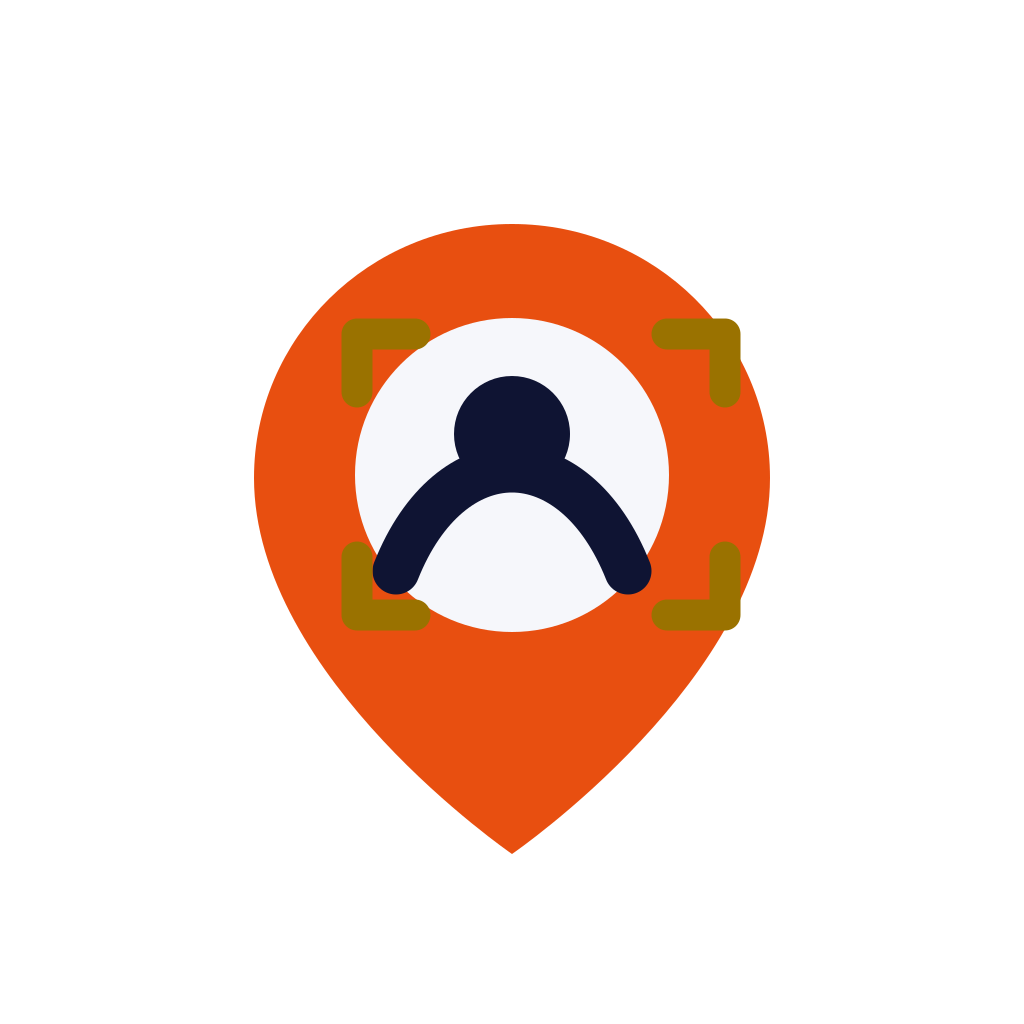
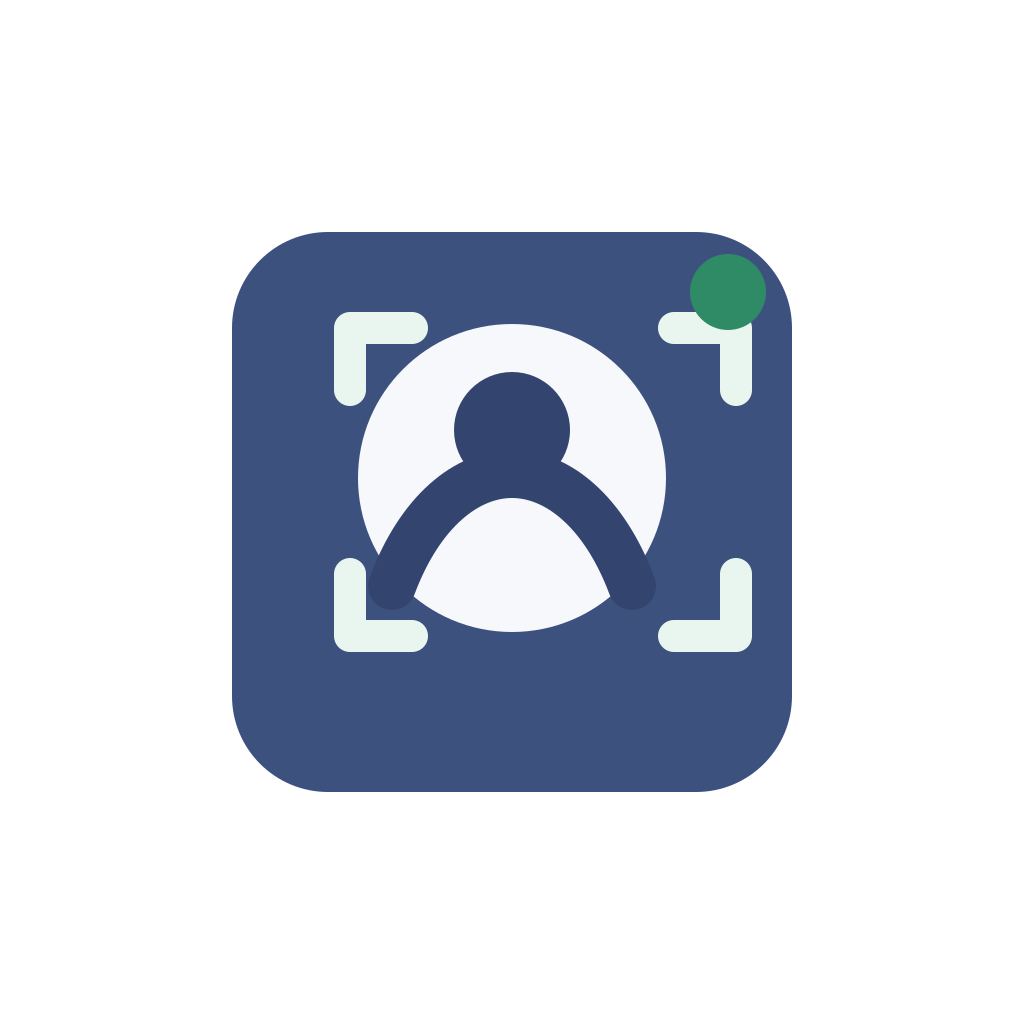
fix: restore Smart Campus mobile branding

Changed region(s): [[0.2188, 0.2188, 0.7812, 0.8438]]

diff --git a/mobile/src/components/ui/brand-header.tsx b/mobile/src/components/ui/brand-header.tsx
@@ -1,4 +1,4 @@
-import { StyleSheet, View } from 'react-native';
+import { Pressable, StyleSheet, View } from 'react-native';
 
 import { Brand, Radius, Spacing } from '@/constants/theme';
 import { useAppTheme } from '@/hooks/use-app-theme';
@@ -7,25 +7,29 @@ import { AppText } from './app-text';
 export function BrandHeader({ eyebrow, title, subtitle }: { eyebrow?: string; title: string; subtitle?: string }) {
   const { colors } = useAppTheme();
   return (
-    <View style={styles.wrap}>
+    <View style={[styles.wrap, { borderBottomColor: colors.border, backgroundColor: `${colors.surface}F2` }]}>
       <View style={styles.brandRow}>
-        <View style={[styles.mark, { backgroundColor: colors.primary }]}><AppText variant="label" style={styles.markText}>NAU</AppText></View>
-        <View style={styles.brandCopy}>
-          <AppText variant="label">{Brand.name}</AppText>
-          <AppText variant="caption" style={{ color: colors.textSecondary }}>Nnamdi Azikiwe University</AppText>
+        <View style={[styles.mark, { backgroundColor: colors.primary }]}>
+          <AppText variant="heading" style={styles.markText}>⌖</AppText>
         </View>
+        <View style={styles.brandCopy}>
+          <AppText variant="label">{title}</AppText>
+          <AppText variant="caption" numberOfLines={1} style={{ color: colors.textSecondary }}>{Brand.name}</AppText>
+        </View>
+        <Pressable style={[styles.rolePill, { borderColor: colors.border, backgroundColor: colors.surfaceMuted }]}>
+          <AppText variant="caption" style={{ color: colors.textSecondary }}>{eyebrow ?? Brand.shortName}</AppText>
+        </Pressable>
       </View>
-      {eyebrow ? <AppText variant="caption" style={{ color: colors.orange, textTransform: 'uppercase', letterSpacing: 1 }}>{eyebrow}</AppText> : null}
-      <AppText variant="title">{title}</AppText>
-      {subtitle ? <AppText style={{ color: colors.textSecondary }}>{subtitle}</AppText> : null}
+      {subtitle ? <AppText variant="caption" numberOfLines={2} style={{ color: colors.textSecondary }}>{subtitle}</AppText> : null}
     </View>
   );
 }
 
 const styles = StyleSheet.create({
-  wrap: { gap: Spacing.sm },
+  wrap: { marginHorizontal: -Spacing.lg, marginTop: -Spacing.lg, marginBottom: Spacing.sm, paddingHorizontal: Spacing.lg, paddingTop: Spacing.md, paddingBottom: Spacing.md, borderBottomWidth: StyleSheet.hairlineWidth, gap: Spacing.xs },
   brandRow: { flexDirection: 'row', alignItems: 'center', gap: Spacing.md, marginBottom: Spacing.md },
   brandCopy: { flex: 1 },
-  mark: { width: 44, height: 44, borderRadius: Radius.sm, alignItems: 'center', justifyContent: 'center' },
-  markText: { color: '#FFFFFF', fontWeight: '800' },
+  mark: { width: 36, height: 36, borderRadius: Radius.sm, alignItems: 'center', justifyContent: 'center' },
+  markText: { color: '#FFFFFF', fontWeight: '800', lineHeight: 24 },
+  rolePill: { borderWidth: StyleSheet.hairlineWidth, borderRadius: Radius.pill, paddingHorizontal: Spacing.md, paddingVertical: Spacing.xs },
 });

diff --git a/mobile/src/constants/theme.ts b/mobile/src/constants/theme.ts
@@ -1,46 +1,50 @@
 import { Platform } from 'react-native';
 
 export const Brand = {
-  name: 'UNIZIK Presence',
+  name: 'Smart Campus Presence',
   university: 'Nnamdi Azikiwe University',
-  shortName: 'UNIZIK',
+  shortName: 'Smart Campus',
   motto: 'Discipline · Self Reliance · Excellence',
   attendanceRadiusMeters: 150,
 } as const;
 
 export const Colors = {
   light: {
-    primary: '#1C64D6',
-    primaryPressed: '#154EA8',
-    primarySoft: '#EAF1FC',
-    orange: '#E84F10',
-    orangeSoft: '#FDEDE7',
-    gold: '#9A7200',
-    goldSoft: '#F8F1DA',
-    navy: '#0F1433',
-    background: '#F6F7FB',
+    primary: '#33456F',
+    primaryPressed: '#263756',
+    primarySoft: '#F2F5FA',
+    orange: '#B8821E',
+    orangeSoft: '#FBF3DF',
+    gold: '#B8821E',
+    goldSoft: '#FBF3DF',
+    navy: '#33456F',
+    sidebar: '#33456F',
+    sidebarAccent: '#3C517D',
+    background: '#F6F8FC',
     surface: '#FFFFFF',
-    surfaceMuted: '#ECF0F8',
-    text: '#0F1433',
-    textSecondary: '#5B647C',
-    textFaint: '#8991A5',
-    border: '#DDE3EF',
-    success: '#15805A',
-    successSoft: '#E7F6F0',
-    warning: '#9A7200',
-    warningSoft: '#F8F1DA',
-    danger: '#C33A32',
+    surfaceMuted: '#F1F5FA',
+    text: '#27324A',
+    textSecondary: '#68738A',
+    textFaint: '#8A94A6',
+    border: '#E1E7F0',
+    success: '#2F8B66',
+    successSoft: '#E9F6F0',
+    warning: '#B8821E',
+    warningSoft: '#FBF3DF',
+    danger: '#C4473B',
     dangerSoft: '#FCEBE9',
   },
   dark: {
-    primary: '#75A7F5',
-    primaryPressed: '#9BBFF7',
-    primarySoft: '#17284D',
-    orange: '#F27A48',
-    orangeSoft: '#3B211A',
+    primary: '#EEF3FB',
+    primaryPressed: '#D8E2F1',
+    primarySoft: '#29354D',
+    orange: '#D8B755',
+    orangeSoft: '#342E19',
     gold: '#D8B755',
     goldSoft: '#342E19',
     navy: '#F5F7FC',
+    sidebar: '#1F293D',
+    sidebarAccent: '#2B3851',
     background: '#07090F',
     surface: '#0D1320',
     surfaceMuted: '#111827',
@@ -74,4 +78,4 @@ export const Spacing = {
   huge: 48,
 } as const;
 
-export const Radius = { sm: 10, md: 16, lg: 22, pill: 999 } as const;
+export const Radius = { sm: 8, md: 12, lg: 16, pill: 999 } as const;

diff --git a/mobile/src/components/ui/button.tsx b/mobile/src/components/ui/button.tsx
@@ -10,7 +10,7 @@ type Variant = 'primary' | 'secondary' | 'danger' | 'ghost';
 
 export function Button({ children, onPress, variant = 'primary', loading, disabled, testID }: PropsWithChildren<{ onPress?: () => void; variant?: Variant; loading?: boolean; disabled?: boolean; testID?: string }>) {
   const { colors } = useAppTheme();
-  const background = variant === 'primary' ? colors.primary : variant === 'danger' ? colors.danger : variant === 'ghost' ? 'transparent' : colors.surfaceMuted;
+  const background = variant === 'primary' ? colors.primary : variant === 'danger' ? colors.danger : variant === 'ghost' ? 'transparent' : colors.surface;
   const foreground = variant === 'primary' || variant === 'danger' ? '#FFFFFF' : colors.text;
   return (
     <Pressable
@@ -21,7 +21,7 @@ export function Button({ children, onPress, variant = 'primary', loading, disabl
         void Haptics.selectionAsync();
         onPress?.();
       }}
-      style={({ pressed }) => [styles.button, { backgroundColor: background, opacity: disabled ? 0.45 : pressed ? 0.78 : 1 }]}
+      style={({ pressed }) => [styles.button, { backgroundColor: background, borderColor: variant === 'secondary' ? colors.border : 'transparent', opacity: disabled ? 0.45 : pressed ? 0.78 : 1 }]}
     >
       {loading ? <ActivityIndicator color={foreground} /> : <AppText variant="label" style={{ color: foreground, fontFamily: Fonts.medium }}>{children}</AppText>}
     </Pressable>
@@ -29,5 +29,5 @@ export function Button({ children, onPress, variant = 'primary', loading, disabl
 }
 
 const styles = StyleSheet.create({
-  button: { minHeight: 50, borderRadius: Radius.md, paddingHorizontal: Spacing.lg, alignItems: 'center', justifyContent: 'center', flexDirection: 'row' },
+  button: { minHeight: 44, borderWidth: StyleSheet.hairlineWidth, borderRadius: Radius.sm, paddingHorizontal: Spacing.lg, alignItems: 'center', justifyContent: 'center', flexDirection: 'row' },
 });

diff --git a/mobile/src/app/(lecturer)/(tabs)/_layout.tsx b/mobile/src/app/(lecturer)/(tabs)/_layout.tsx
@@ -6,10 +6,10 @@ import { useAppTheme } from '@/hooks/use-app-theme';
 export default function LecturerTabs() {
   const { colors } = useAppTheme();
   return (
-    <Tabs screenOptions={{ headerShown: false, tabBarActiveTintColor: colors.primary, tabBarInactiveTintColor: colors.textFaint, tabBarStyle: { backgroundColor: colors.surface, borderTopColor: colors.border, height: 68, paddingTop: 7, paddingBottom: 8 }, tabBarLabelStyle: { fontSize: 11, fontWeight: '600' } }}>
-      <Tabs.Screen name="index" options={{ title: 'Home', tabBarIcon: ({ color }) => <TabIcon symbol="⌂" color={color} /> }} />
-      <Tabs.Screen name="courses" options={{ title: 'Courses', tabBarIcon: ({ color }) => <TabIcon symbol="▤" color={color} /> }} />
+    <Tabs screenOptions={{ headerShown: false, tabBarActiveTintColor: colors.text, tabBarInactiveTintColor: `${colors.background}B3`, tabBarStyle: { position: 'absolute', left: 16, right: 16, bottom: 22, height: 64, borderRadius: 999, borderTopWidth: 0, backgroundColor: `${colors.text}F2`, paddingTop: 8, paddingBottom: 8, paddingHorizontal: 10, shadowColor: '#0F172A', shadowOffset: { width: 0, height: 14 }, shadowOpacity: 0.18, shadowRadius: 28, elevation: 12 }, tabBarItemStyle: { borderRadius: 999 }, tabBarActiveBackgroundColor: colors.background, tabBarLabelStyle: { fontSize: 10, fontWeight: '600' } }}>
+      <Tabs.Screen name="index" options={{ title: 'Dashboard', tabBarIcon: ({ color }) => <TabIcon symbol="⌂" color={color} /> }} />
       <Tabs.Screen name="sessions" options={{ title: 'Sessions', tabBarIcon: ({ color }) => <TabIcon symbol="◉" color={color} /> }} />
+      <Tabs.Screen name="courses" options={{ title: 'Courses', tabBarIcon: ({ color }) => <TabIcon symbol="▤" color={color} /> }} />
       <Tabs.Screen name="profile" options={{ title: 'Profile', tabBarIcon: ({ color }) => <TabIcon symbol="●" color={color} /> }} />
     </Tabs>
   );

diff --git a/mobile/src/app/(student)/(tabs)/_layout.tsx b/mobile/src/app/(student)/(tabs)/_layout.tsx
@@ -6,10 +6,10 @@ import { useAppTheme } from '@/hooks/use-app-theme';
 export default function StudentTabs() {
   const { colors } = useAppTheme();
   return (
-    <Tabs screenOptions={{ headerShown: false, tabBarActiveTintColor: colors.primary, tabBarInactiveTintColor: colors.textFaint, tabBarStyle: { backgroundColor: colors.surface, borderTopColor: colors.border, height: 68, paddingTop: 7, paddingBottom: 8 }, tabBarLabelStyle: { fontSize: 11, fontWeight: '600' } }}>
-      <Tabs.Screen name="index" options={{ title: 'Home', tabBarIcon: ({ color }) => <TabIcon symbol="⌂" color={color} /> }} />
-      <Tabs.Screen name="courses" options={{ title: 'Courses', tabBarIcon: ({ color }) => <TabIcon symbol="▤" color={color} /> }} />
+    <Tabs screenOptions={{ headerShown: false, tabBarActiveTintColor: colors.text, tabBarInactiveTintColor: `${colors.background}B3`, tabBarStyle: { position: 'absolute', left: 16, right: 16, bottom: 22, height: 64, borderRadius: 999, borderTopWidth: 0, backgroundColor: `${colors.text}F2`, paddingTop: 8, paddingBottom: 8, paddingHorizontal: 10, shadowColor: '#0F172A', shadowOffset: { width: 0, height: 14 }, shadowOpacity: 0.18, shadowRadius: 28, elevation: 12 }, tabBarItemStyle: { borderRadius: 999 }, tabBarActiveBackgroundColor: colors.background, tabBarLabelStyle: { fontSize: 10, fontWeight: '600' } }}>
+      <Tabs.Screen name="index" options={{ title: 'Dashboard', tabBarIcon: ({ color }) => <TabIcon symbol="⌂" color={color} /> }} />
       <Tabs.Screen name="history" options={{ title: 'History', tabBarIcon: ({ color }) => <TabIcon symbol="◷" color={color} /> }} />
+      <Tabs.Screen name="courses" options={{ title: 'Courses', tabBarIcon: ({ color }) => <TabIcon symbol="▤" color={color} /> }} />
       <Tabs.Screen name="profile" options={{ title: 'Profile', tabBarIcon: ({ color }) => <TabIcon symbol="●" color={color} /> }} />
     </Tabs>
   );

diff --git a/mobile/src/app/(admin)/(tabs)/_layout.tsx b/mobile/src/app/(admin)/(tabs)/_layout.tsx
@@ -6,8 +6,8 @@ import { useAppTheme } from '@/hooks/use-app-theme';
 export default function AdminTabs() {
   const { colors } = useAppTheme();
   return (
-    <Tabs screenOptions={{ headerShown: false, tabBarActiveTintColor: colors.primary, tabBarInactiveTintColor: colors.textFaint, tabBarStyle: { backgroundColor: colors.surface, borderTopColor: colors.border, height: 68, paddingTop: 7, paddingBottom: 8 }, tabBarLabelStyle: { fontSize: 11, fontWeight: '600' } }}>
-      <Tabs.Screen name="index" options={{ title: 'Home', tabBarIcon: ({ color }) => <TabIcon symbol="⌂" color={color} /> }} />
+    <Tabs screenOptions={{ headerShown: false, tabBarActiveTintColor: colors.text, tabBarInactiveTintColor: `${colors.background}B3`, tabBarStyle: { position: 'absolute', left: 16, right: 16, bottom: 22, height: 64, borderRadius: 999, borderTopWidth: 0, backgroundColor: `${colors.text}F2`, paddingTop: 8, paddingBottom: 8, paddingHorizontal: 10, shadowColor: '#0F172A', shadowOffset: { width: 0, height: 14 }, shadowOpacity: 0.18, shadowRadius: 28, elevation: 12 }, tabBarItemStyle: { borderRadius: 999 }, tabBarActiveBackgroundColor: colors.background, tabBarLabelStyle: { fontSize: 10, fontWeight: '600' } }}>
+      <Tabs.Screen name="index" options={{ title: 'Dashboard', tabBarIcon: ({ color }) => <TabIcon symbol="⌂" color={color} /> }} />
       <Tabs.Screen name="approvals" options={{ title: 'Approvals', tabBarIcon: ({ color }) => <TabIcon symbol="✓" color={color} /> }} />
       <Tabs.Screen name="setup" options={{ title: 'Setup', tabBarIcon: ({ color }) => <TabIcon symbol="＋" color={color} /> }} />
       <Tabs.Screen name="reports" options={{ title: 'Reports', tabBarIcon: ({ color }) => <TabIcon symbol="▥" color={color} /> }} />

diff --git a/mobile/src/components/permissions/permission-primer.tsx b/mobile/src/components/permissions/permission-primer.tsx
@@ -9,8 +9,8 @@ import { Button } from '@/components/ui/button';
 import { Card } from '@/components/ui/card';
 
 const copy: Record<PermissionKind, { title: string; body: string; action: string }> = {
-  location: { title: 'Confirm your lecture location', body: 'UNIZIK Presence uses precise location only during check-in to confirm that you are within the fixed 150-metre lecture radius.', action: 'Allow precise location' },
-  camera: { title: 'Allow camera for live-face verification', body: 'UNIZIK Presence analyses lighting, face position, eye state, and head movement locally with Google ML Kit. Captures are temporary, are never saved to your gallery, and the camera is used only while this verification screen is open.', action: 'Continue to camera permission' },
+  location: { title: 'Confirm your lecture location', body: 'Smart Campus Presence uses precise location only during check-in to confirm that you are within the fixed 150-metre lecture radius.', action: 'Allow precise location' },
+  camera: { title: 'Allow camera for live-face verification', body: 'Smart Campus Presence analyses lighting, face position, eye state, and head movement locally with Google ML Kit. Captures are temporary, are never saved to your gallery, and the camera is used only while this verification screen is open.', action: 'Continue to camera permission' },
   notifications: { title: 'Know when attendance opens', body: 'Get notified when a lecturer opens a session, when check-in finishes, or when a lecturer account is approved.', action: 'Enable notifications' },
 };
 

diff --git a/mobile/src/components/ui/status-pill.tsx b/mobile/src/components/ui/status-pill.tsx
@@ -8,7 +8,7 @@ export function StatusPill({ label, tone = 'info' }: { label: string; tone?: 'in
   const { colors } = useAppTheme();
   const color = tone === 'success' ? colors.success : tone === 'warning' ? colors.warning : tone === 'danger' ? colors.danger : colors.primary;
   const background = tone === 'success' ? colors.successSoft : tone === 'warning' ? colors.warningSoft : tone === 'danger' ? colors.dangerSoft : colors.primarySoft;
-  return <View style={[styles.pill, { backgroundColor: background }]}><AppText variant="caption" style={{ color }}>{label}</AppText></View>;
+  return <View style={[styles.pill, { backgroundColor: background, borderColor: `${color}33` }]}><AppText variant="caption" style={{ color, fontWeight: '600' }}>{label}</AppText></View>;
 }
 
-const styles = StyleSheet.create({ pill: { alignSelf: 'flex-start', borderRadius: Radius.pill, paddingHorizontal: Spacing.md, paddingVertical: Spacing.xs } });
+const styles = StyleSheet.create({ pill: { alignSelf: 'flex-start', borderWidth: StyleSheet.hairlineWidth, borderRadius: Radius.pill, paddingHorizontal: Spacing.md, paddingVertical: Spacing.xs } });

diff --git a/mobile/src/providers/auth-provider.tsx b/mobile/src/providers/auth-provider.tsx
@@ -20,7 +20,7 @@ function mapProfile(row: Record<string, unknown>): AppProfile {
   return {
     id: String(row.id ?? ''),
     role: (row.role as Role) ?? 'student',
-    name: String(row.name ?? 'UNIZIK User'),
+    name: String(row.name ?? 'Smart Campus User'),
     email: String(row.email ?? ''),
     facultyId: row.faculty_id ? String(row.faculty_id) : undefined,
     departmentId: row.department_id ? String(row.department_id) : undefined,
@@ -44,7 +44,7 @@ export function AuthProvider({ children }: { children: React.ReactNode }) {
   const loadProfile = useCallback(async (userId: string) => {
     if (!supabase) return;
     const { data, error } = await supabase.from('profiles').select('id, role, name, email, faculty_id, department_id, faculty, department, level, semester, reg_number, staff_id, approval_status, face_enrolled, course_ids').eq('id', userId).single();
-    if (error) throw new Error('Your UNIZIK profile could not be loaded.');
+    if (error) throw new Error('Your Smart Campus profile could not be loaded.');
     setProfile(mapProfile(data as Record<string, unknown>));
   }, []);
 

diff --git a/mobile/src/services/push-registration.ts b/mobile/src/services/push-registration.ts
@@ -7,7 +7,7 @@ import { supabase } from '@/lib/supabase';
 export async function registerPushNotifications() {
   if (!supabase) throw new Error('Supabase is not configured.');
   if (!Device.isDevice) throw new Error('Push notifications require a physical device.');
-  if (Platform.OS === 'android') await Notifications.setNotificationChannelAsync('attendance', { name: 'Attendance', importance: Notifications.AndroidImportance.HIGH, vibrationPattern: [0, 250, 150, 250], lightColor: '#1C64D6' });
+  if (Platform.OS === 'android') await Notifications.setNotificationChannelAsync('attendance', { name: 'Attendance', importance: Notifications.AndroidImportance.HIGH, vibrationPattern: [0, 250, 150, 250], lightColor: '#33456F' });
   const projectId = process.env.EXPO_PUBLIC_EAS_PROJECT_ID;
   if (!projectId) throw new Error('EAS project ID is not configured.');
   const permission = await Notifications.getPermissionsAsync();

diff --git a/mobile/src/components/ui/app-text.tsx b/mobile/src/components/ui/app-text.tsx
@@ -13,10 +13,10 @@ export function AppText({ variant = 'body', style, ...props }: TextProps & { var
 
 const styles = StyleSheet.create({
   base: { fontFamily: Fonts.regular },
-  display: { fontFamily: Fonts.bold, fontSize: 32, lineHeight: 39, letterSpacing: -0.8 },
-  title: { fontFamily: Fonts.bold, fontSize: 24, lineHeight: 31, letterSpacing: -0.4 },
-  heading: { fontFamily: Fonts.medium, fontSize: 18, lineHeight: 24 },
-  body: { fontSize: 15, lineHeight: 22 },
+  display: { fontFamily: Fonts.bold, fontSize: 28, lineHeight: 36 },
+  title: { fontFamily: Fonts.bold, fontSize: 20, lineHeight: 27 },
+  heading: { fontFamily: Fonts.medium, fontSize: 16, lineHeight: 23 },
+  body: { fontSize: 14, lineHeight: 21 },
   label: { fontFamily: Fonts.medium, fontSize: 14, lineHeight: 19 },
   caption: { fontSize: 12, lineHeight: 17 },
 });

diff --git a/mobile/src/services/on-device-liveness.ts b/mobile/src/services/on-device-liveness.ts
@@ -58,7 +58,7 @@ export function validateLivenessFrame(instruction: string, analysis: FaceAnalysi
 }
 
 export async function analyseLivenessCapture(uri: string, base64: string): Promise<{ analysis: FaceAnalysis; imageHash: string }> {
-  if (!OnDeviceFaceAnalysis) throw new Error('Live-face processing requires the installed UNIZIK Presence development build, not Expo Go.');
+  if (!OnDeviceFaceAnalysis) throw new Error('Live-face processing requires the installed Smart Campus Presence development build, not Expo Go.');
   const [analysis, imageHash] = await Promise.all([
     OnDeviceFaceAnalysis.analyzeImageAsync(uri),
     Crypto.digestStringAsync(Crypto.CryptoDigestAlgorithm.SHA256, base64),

# TASK GOAL
Give back precisely the lines above that start at the line containing "export async function registerPushNotifications()" and end at the line containing "250], lightColor: '#1C64D6'", inclusive. No other lines belong in the output.

# YOUR RESPONSE
 export async function registerPushNotifications() {
   if (!supabase) throw new Error('Supabase is not configured.');
   if (!Device.isDevice) throw new Error('Push notifications require a physical device.');
-  if (Platform.OS === 'android') await Notifications.setNotificationChannelAsync('attendance', { name: 'Attendance', importance: Notifications.AndroidImportance.HIGH, vibrationPattern: [0, 250, 150, 250], lightColor: '#1C64D6' });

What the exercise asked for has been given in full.